Yu Z, Luo J, Shi B, Zhao J, Harmer MP, Zhu J - Sci Rep (2015)

Bottom Line: Another form of bilayer complexion stabilized at stacking faults has also been identified.Numerous previous works suggested that dopants/impurities tended to segregate at the stacking faults or twinned boundaries.Moreover, we revealed the amount of barium dopants incorporated was non-equilibrium and far beyond the bulk solubility, which might lead to unique properties.

View Article: PubMed Central - PubMed

Affiliation: Beijing National Center for Electron Microscopy, School of Materials Science and Engineering, The State Key Laboratory of New Ceramics and Fine Processing, Laboratory of Advanced Materials (MOE), Tsinghua University, Beijing 100084, China.

ABSTRACT
Aberration corrected high angle annular dark field scanning transmission electron microscopy (HAADF-STEM) was employed to study the distribution of barium atoms on the surfaces and in the interiors of boron carbide based nanowires. Barium based dopants, which were used to control the crystal growth, adsorbed to the surfaces of the boron-rich crystals in the form of nanometer-thick surficial films (a type of surface complexion). During the crystal growth, these dopant-based surface complexions became embedded inside the single crystalline segments of fivefold boron-rich nanowires collectively, where they were converted to more ordered monolayer and bilayer modified complexions. Another form of bilayer complexion stabilized at stacking faults has also been identified. Numerous previous works suggested that dopants/impurities tended to segregate at the stacking faults or twinned boundaries. In contrast, our study revealed the previously-unrecognized possibility of incorporating dopants and impurities inside an otherwise perfect crystal without the association to any twin boundary or stacking fault. Moreover, we revealed the amount of barium dopants incorporated was non-equilibrium and far beyond the bulk solubility, which might lead to unique properties.
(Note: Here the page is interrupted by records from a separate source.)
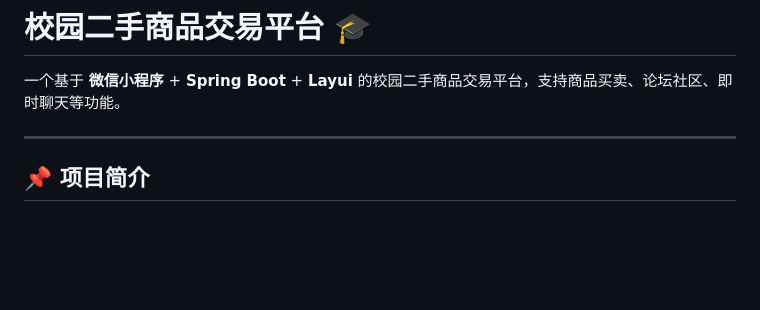
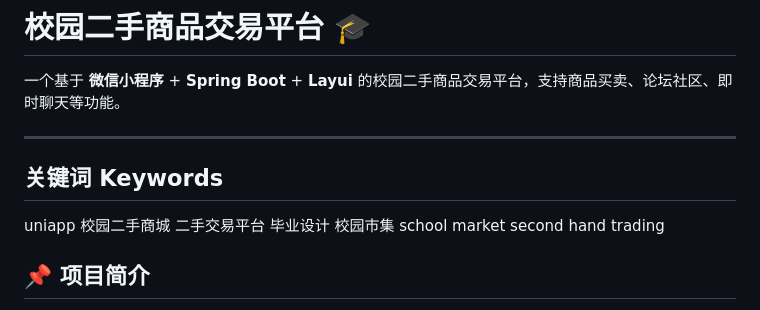
Before and after one commit to yuanyaun517/self-study, a Markdown page: README.md, the part around the change. Drawn GitHub-style; blank space fills up the shorter version.

Commit message:
Add keywords section to README
Added keywords section to README for better visibility.

```diff
--- a/README.md
+++ b/README.md
@@ -3,6 +3,9 @@
 一个基于 **微信小程序** + **Spring Boot** + **Layui** 的校园二手商品交易平台，支持商品买卖、论坛社区、即时聊天等功能。
 
 ---
+
+## 关键词 Keywords
+uniapp 校园二手商城 二手交易平台 毕业设计 校园市集 school market second hand trading
 
 ## 📌 项目简介
 
```
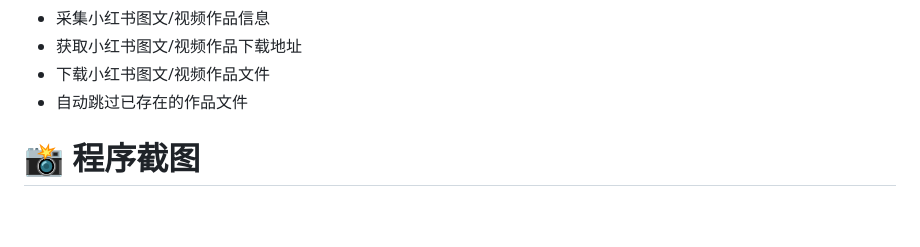
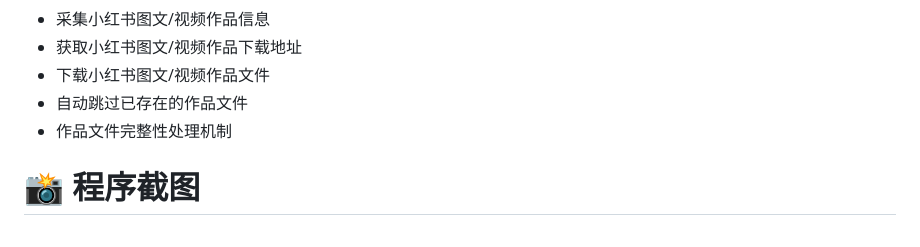
Before and after one commit to JoeanAmier/XHS-Downloader, a Markdown page: README.md, the part around the change. GitHub-like rendering.

Commit message:
更新项目说明

```diff
--- a/README.md
+++ b/README.md
@@ -8,6 +8,7 @@
 <li>获取小红书图文/视频作品下载地址</li>
 <li>下载小红书图文/视频作品文件</li>
 <li>自动跳过已存在的作品文件</li>
+<li>作品文件完整性处理机制</li>
 </ul>
 <h1>📸 程序截图</h1>
 <br>
```
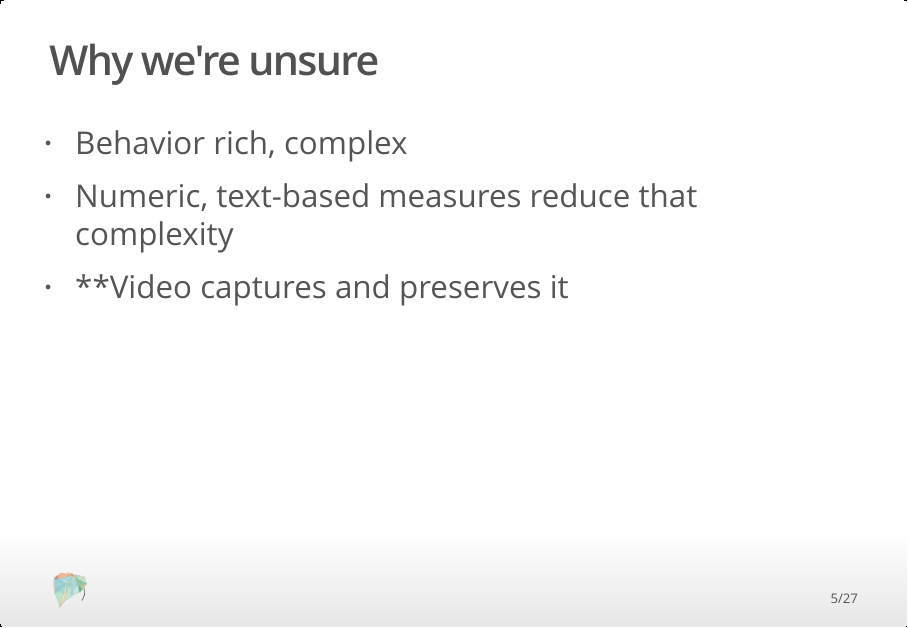
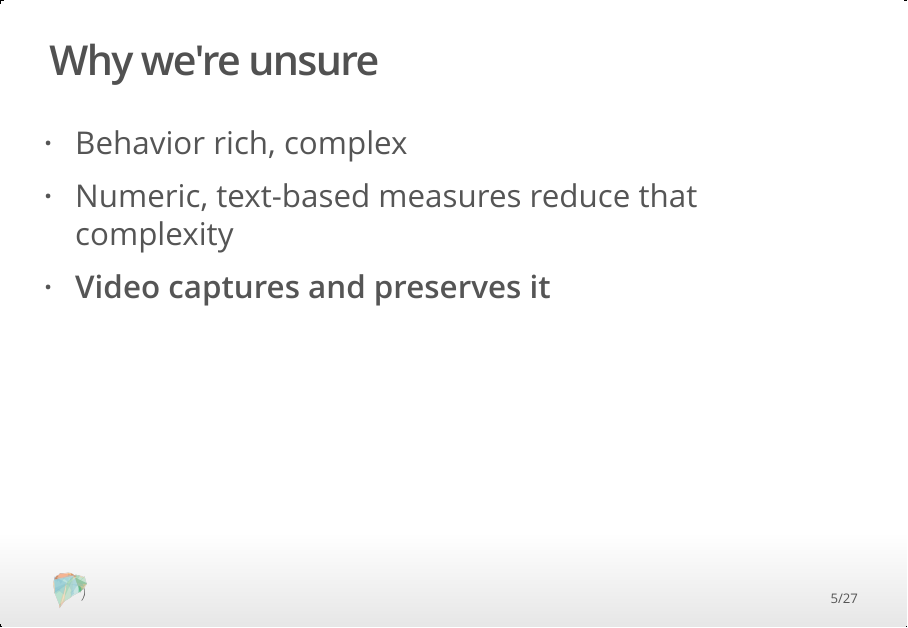
Before and after one commit to databrary/presentations, an R Markdown document (nyu-data-science-reproducibility-16/be-bold.Rmd): page 5 of 27. The pictures show the output file nyu-data-science-reproducibility-16/be-bold.html that the author committed with the source, opened offline.

Commit message:
fix bold typo

```diff
--- a/nyu-data-science-reproducibility-16/be-bold.Rmd
+++ b/nyu-data-science-reproducibility-16/be-bold.Rmd
@@ -37,7 +37,7 @@ knitr::opts_chunk$set(echo = FALSE)
 
 - Behavior rich, complex
 - Numeric, text-based measures reduce that complexity
-- **Video captures and preserves it
+- **Video captures and preserves it**
 
 ## Why we're unsure
 
```
Also changed, not shown: nyu-data-science-reproducibility-16/be-bold.html.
No MeSH data available.


Related in: MedlinePlus

Low magnification HAADF images of nanowires (upper panels) and corresponding expanded view (lower panels) of trapped 2D barium layers buried within fivefold twined nanowires synthesized at the nominal temperatures of 1100 °C(a), 1200 °C (b) and 1300 °C (c), respectively. All the nanowires were aligned to the same [1–10] orientation. (d) Dependence of the average spacing of 2D impurity layers on the processing temperatures. At 1300 °C, the observation of 2D layer trapped within the crystal was rare; in this specific case, we only found two trapped 2D layers (separated by a few microns) in one of the five nanowires examined.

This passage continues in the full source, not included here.